Another problem with deliberately crashing your application (vs. relying on the user to hit Start) is that the application will be removed from the back stack, breaking the user’s expectation that they can return to it using the Back button. This will only get worse in the future, as users will expect recently-used applications to be in the application-switching UI (as demoed at Mobile World Congress), but applications that crash due to an unhandled exception won’t appear in that list.
The Application Certification Requirements have two things to say on this topic.
Firstly, requirement 5.2.4(a) states:
Pressing the Back button from the first screen of an application must exit the application
This is most likely what drives #2 above – the app needs to pass certification testing, but due to their complex back stack the Back button doesn’t actually exit the app. Ideally the requirement would add “…without resorting to throwing an exception” to make it clear this should happen naturally, but currently it doesn’t. Fixing the navigation pattern will let you pass certification without throwing exceptions.
Secondly, requirement 5.1.2 states:
The application must handle exceptions raised by the .NET Framework and not terminate unexpectedly. […] An application that terminates unexpectedly fails certification.
This requirement is enforced for normal application usage – if the application crashes randomly during testing, it will fail – but is not currently being tested for the exit case because in some ways the termination is not “unexpected” – the user pressed Back and the app disappeared. Nevertheless, this is not the spirit of the requirement and you shouldn’t take advantage of it.
Requirement 5.1.2 also states:
When handling exceptions, an application must provide a user-friendly error message. You may present a message that is relevant to the context of the application. The application must continue to run and remain responsive to user input after the exception is handled.
This clearly shows that scenario #3 above (exiting when an exception is received) violates the certification requirements and should not happen.

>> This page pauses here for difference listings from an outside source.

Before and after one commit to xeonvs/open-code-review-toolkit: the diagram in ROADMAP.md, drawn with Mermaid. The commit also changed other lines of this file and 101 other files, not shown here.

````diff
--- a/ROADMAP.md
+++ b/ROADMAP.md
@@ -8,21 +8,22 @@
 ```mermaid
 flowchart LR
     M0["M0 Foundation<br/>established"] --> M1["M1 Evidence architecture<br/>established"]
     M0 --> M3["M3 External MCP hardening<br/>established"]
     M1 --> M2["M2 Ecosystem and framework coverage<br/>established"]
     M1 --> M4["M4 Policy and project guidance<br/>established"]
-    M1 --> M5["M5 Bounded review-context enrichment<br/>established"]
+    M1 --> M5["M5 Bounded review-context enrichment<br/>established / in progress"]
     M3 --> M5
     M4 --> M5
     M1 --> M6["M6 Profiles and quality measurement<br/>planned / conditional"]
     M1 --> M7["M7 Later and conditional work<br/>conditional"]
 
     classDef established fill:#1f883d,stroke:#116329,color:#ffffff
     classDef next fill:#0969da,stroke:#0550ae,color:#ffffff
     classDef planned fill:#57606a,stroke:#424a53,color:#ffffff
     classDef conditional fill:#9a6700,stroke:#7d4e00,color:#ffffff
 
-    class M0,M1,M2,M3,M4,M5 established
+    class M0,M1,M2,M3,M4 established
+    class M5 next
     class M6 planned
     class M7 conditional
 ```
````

The current situation isn’t ideal – we have an API set that doesn’t meet everyone’s needs (although Yochay’s sample goes a long way to solving many problems) and we have certification requirements that aren’t crystal clear (or always enforced). Obviously I can’t promise you anything about future updates, but we are thinking about these things and trying to improve them at all levels (APIs, certification, documentation, etc.). Your best bet is probably to wait for Mix ’11 in April, but other than the keynote nothing has been announced yet so don’t hold your breath for Joe Belfiore to mention exit buttons on-stage ;-).
I can now revearl that there are some new APIs in Mango to specifically deal with his – see my post on Alarms and Notifications for some sample code for dealing with “interesting” navigation scenarios.

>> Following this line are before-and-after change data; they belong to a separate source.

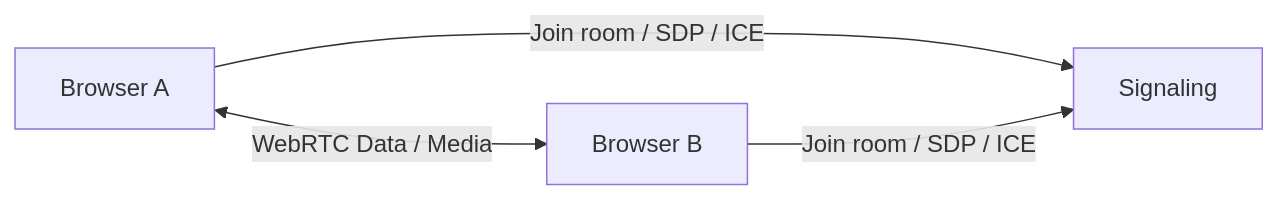
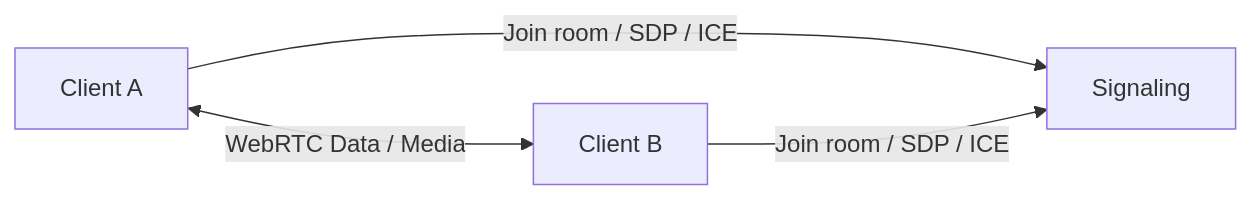
One commit to 99percentpeople/weblink changed the diagram in README.md. Above: the diagram before and after it, drawn with Mermaid. The commit also changed other lines of this file and 12 other files, not shown here.

````diff
--- a/README.md
+++ b/README.md
@@ -80,7 +150,7 @@
 ```mermaid
 flowchart LR
-    A[Browser A] -->|Join room / SDP / ICE| S[Signaling]
-    B[Browser B] -->|Join room / SDP / ICE| S
+    A[Client A] -->|Join room / SDP / ICE| S[Signaling]
+    B[Client B] -->|Join room / SDP / ICE| S
 
     A <-->|WebRTC Data / Media| B
 ```
````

What about XNA?
An observant developer might point out that XNA applications on the phone do have access to an Exit method, so doesn’t that invalidate everything I said above? Yes and no: Yes, XNA applications can exit themselves; No, XNA applications can’t not exit themselves (with apologies to Jack Donaghy). But seriously, this is more about compatibility with the other XNA platforms (Windows and Xbox) that use the Back button on a controller to show menus or exit. Additionally, the only game I have seen that actually uses this feature is Tetris; that’s not to say other games don’t use it, but it’s clearly not used universally by XNA applications.
Feel free to add a comment below (or send me a private mail) if you have other reasons for needing to exit your application; please be as descriptive as possible as to what your intended UX is and why you can’t build that with the current API set. All feedback is helpful!
Thanks to Steve Bell and other Windows Phone folks for their input on this blog post.